* INFORMATION *
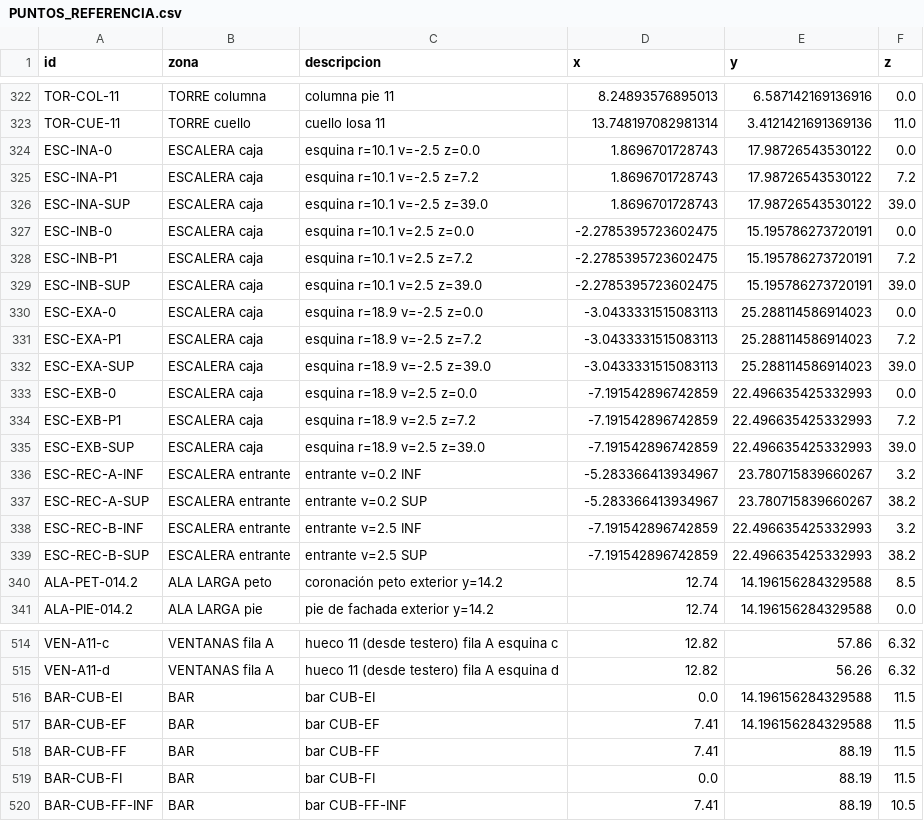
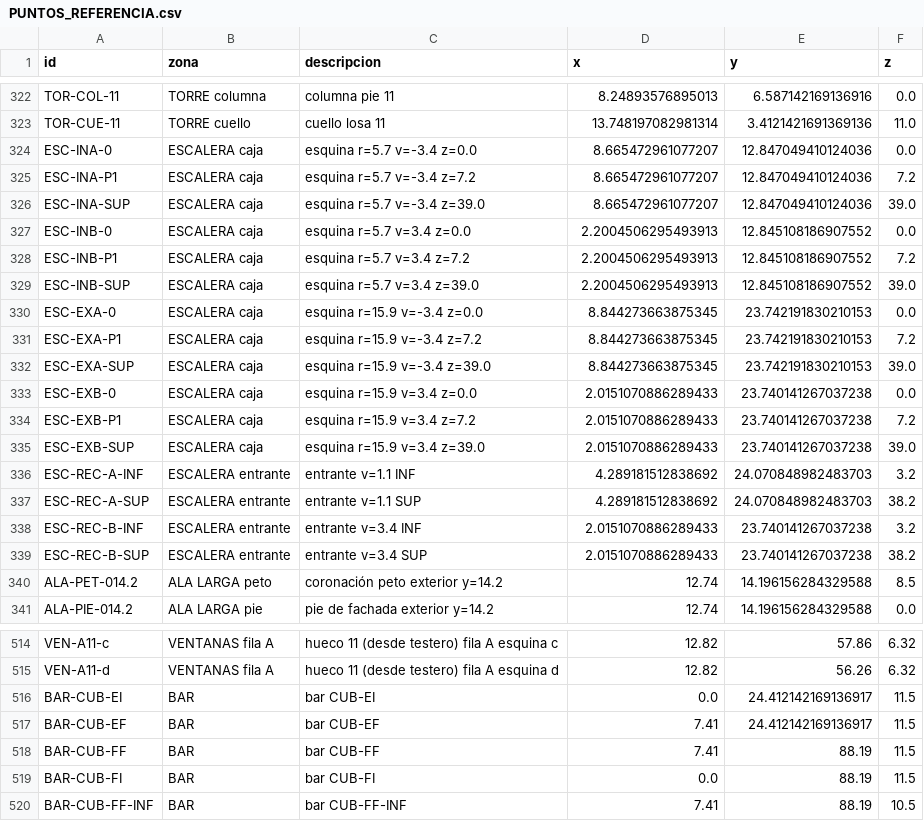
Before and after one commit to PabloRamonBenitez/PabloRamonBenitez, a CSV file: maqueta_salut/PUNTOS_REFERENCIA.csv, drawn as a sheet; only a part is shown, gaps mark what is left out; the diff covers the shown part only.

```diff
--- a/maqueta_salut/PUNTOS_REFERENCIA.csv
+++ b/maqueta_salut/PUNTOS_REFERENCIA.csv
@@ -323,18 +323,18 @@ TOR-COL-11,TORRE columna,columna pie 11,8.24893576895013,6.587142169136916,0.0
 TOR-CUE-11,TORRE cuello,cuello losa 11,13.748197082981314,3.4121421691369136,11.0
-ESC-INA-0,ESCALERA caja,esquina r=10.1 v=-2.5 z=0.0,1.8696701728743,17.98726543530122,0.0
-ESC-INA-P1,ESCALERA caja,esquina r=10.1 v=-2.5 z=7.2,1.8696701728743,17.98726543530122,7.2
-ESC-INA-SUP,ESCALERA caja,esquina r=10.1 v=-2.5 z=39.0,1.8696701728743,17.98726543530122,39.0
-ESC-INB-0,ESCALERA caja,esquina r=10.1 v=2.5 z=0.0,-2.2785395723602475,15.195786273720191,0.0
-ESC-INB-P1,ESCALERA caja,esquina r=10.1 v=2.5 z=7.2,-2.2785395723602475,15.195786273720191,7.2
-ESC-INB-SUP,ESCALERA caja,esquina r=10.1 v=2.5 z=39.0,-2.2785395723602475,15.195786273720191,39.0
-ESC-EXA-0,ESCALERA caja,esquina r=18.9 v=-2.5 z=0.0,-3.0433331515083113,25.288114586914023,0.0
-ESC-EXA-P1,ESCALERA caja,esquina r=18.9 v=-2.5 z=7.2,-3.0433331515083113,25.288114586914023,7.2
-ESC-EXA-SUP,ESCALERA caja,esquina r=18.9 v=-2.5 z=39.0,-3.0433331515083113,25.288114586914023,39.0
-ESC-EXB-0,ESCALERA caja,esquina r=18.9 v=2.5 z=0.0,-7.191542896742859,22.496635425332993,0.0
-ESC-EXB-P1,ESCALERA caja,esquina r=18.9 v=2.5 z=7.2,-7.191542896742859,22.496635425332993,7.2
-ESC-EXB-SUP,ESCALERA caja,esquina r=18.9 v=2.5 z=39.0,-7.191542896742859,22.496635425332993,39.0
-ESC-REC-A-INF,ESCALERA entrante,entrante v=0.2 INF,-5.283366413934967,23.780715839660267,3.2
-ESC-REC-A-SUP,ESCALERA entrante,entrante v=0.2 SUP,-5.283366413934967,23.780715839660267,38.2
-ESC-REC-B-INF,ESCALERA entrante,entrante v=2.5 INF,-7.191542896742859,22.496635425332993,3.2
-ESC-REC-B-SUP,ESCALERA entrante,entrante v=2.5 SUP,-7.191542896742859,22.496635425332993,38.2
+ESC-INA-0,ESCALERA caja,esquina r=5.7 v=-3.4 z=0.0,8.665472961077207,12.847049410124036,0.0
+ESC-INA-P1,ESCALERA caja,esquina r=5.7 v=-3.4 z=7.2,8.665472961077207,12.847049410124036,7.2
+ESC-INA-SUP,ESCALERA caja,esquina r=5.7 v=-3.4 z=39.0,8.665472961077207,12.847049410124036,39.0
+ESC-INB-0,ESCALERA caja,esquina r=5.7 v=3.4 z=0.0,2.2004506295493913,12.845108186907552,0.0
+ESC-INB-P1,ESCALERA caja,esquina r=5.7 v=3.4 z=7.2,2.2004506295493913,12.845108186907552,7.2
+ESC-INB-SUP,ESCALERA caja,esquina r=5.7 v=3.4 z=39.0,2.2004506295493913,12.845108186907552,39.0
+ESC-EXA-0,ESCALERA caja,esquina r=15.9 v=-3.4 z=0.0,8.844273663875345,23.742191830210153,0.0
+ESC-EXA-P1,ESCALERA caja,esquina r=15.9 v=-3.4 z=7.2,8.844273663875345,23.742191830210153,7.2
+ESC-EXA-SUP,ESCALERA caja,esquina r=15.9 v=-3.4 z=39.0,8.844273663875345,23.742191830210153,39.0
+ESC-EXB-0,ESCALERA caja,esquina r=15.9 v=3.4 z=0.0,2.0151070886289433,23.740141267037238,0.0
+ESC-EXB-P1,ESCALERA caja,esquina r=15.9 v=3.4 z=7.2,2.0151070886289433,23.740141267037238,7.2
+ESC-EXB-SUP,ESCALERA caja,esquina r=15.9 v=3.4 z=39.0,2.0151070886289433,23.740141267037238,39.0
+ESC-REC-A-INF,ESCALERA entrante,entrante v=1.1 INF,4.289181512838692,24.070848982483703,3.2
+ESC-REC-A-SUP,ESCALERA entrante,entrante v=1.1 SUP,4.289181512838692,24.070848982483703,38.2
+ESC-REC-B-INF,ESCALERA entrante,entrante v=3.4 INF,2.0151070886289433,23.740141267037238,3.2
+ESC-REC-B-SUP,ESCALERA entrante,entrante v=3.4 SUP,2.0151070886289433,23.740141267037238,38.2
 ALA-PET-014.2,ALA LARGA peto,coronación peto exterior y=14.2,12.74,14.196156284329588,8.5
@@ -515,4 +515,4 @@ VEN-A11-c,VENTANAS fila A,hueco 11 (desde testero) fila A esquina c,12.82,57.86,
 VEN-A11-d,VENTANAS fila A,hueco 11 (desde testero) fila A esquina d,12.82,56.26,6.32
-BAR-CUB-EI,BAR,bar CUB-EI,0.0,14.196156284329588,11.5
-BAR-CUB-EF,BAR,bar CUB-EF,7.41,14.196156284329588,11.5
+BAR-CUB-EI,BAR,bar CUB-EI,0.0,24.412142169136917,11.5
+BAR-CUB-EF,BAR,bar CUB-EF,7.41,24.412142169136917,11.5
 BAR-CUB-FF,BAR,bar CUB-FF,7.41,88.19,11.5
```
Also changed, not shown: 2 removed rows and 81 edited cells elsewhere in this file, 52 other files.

* EXERCISE AIM *
Only the lines above that include the word "shown" belong in the answer; copy each one.

* SOLUTION TO THE EXERCISE *
Before and after one commit to PabloRamonBenitez/PabloRamonBenitez, a CSV file: maqueta_salut/PUNTOS_REFERENCIA.csv, drawn as a sheet; only a part is shown, gaps mark what is left out; the diff covers the shown part only.
Also changed, not shown: 2 removed rows and 81 edited cells elsewhere in this file, 52 other files.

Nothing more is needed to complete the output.